Today I'm joined by Sophie Turner with a guest post about the third book in the Constant Love series. The first book, A Constant Love, is a sequel to Pride and Prejudice, following Elizabeth as she juggles the beginning of her married life with the social demands of launching sisters into society. The second, A Change of Legacies, continues the story. Let's share the blurb of this third book, A Season Lost, and then hand over to Sophie for a guest post and giveaway.

Book cover: Book 3 of A Constant Love, A Season Lost by Sophie Turner
Book Description

As the “Year Without a Summer” threatens estates across Britain, Elizabeth and Georgiana both go on journeys that take unexpected turns – journeys that will threaten the lives of those they hold dear.

Three of Elizabeth’s sisters find their lives changed by childbirth, while on Pemberley’s grounds, a surprising romance emerges.

A story of love and family, and the third instalment of the Constant Love series.


Guest Post from Sophie Turner

Of all of Jane Austen’s novels, Pride and Prejudice is perhaps the greatest fairy tale. Not, of course, that it follows the traditional sort of fairy tale plot line – generally the princess does not refuse the prince’s first offer of marriage – but in terms of the discrepancy of the stations of its romantic leads. And I think that makes it easy to envision what follows the novel as a sort of “and then they lived happily ever after,” preserving the characters and their time in aspic: Britain quietly at war (but not really acknowledged aside from those pesky militia causing flirtations in local towns), an agrarian economy and a beautiful countryside, great houses of varying sizes and degrees of grandeur, high-waisted empire gowns.

There are always rabble-rousing authors like me, however, who want to continue the story beyond this time, prising the characters out of their aspic and evolving them. But doing so requires a decision: as an author, do you keep the rest of the setting frozen in time, or evolve that as well? In my case, I decidedly chose the latter, and found that history could help drive the plot in my first two books. The Darcys were, in truth, living in an era of tremendous upheaval and change, and this can be seen in its shifting economy.

The genteel way of earning a living was that means that had been in place for many centuries: by owning land and profiting from agriculture. Yet even this had undergone a change, as a result of the war; Britain was never invaded thanks to its status as an island nation, but it was at times required to feed itself. Landowners often pushed to enclose village commons, so that the land could be farmed, adding to the country’s agricultural output.
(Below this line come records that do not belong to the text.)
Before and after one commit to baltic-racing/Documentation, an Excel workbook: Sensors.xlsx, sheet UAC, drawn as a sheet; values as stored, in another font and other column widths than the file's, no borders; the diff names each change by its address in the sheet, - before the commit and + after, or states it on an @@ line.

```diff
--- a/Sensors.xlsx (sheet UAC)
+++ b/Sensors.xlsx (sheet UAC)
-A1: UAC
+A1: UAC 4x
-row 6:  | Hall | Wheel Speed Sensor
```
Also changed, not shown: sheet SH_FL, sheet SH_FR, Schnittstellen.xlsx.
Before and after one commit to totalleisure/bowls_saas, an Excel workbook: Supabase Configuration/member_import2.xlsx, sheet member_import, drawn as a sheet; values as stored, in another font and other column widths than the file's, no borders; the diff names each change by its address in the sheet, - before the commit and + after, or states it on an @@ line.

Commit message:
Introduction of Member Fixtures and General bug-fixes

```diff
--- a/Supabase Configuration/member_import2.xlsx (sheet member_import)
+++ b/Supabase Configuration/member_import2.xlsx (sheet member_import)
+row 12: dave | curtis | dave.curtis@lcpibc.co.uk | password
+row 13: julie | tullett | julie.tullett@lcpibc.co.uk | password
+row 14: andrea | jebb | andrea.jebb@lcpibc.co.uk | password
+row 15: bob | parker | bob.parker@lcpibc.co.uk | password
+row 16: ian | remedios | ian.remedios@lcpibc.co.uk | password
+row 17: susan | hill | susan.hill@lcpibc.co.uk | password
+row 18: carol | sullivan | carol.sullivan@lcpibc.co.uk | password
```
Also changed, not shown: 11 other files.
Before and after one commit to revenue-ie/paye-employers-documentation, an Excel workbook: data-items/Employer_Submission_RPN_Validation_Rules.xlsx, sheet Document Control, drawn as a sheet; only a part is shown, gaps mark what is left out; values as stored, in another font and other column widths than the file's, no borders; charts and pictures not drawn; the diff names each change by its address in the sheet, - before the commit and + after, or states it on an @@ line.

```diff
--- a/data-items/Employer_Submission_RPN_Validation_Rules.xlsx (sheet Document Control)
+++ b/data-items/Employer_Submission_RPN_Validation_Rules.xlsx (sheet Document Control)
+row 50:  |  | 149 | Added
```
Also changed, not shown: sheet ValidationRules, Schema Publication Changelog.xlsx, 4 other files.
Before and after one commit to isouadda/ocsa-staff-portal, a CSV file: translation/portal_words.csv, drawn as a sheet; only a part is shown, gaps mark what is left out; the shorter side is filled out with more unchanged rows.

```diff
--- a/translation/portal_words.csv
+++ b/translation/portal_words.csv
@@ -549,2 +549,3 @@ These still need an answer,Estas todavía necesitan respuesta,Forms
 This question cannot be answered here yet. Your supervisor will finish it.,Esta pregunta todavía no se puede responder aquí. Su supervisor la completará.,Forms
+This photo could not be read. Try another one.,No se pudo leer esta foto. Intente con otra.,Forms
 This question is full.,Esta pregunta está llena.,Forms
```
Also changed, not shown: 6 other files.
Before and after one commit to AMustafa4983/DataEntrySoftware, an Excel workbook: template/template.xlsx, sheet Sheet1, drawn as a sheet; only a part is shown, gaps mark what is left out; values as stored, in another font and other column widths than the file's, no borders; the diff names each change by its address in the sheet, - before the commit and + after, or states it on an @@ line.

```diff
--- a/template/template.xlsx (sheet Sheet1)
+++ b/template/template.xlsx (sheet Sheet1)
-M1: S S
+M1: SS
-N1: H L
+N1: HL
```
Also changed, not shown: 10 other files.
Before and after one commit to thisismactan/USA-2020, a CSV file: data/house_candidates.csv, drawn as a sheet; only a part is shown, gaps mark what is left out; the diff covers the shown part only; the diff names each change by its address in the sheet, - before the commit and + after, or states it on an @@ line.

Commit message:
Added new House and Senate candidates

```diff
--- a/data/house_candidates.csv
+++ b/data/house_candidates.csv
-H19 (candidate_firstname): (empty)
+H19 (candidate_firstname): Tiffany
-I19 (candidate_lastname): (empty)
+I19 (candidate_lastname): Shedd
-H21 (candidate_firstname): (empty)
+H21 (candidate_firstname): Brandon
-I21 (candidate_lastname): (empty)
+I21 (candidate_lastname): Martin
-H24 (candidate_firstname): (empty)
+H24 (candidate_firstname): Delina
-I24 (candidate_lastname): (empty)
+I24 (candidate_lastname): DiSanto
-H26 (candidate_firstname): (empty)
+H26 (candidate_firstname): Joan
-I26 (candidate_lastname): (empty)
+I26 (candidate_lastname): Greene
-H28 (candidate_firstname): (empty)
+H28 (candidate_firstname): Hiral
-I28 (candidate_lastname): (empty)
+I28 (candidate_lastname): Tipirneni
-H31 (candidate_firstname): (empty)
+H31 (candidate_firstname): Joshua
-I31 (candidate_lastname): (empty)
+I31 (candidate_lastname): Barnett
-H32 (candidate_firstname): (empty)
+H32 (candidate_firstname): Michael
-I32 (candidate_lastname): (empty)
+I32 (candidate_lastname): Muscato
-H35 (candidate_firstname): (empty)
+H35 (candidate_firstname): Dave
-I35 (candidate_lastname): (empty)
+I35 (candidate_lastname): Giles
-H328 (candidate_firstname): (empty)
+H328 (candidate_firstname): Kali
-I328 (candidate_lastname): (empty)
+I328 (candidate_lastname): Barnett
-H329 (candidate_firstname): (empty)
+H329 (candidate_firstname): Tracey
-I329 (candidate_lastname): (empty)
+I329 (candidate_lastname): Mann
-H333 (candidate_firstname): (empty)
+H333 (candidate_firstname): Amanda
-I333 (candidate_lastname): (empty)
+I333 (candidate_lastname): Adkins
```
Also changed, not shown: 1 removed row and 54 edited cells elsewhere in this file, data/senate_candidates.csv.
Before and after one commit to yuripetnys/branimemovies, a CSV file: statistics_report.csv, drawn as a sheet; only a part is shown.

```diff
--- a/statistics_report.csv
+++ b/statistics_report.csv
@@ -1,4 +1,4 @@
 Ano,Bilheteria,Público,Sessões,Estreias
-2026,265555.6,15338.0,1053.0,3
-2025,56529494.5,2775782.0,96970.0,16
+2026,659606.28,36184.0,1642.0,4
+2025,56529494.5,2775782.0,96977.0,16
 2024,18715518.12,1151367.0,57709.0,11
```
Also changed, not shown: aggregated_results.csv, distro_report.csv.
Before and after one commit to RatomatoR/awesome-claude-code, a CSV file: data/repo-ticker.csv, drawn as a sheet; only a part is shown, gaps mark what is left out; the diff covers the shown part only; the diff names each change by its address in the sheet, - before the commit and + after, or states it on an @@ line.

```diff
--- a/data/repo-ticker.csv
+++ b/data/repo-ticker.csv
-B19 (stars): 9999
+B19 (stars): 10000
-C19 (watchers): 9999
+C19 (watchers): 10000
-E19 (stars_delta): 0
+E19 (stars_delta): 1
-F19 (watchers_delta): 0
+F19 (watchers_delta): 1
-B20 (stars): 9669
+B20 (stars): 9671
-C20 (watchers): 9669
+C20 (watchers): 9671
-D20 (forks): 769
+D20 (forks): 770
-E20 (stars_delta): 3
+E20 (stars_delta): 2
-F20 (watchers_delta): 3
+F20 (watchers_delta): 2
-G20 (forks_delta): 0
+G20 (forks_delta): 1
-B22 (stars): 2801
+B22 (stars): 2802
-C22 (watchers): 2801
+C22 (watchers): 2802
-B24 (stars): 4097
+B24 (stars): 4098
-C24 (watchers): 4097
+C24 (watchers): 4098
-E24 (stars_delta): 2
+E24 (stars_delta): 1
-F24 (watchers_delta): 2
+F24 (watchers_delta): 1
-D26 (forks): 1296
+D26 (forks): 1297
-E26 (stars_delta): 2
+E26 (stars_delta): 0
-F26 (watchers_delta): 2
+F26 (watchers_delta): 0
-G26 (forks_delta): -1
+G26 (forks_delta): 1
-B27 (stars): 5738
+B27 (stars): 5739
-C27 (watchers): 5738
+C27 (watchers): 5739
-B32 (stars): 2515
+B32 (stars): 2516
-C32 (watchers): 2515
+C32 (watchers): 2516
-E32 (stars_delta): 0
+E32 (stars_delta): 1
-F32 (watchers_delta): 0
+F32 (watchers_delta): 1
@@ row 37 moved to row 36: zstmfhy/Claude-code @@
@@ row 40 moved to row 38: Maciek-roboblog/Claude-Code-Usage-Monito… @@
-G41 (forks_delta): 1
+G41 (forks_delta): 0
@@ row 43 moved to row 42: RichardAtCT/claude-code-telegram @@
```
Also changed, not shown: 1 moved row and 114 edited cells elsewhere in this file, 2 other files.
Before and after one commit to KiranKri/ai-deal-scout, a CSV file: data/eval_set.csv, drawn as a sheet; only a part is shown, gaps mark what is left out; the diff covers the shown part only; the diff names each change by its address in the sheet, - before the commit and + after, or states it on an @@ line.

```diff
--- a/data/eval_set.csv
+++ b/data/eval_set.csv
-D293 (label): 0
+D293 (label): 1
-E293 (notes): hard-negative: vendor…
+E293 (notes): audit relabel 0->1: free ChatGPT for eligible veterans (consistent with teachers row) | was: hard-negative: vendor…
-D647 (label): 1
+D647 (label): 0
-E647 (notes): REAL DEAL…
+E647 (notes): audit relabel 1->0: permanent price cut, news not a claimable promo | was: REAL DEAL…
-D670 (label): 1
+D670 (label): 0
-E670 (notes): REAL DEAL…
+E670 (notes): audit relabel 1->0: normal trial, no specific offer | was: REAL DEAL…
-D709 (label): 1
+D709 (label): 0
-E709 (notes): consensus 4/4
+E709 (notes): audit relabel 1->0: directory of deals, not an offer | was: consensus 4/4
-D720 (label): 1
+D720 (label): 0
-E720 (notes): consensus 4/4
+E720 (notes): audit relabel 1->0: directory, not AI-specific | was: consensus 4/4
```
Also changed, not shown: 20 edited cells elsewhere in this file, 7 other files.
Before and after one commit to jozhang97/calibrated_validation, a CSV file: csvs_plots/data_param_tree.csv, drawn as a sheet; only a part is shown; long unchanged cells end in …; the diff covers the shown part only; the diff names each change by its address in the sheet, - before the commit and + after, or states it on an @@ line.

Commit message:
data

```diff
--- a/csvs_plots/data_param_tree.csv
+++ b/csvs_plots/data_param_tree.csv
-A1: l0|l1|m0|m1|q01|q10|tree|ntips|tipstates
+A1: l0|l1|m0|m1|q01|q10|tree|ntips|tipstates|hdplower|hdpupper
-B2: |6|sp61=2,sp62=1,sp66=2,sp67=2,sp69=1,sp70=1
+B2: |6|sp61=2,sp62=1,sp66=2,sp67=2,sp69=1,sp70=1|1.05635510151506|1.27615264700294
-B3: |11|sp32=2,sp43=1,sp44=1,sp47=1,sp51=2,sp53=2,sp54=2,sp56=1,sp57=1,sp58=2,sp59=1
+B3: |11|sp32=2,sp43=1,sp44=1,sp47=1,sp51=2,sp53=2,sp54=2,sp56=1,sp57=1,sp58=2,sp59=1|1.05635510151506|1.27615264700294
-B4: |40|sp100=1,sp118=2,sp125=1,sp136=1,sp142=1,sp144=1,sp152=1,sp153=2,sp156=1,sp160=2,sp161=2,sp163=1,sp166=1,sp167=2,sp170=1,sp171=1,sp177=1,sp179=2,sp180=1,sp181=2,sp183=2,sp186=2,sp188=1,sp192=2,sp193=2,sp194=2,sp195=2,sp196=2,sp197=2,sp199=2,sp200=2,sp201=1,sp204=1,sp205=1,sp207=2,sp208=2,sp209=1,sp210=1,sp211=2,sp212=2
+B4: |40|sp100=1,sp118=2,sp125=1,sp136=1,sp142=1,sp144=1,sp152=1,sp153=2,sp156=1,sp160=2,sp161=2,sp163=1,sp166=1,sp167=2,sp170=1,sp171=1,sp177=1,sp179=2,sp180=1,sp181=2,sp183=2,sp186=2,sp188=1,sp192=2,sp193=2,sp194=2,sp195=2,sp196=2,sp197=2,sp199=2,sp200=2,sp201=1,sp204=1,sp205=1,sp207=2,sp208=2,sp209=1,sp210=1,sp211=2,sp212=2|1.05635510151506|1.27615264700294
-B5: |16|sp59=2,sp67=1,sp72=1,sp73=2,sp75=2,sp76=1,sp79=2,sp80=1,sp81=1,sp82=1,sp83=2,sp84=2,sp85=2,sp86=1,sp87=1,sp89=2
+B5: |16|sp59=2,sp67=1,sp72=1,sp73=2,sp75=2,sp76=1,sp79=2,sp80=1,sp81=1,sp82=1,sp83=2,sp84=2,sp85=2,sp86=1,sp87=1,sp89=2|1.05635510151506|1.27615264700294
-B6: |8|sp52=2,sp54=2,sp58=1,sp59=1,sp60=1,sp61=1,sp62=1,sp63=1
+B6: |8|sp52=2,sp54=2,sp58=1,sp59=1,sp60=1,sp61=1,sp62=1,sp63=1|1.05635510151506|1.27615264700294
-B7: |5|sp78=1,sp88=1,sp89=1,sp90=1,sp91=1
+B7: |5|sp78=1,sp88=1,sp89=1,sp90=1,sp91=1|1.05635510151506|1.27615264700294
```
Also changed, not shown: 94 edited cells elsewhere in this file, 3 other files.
Yet these enclosures put the poorest of the villages at risk – where before they could graze livestock and glean resources from the common, now they were pushed further into poverty.

Trade had, by Austen’s era, become firmly established as a means of making a fortune, albeit a less genteel one. The British East India Company was more than 200 years old by this time, and Austen makes thorough use of it in forming her characters: Charles Bingley’s fortune coming from it, and Elizabeth’s uncle Gardiner still earning his living through it. Trade and empire go hand-in-hand, and we are in that stage of the growing British Empire, although it will be just less than a hundred years before it truly sees its peak.

But there was also a newer kid on the block: industry. The Industrial Revolution was already well underway before the beginning of Pride and Prejudice, and Pemberley’s location in Derbyshire and its manufactories puts it quite in the midst of that revolution. At its heart, this revolution was about automating work, and those workers impacted by this automation made their concerns heard – the Luddite movement began in 1811, well before the events of P&P.

Into this mix came the year of 1816, also known as the “Year Without a Summer.” On the other side of the world, Mount Tambora had erupted, causing global climate disruption that could be seen first in the spectacular sunsets of 1815, but then led to severe weather across much of the northern hemisphere. I already had plans for the characters as to what was going to happen to them next, but it was impossible to ignore such a time in history, and so that summerless year means history takes a much more prominent role as the characters live it in A Season Lost.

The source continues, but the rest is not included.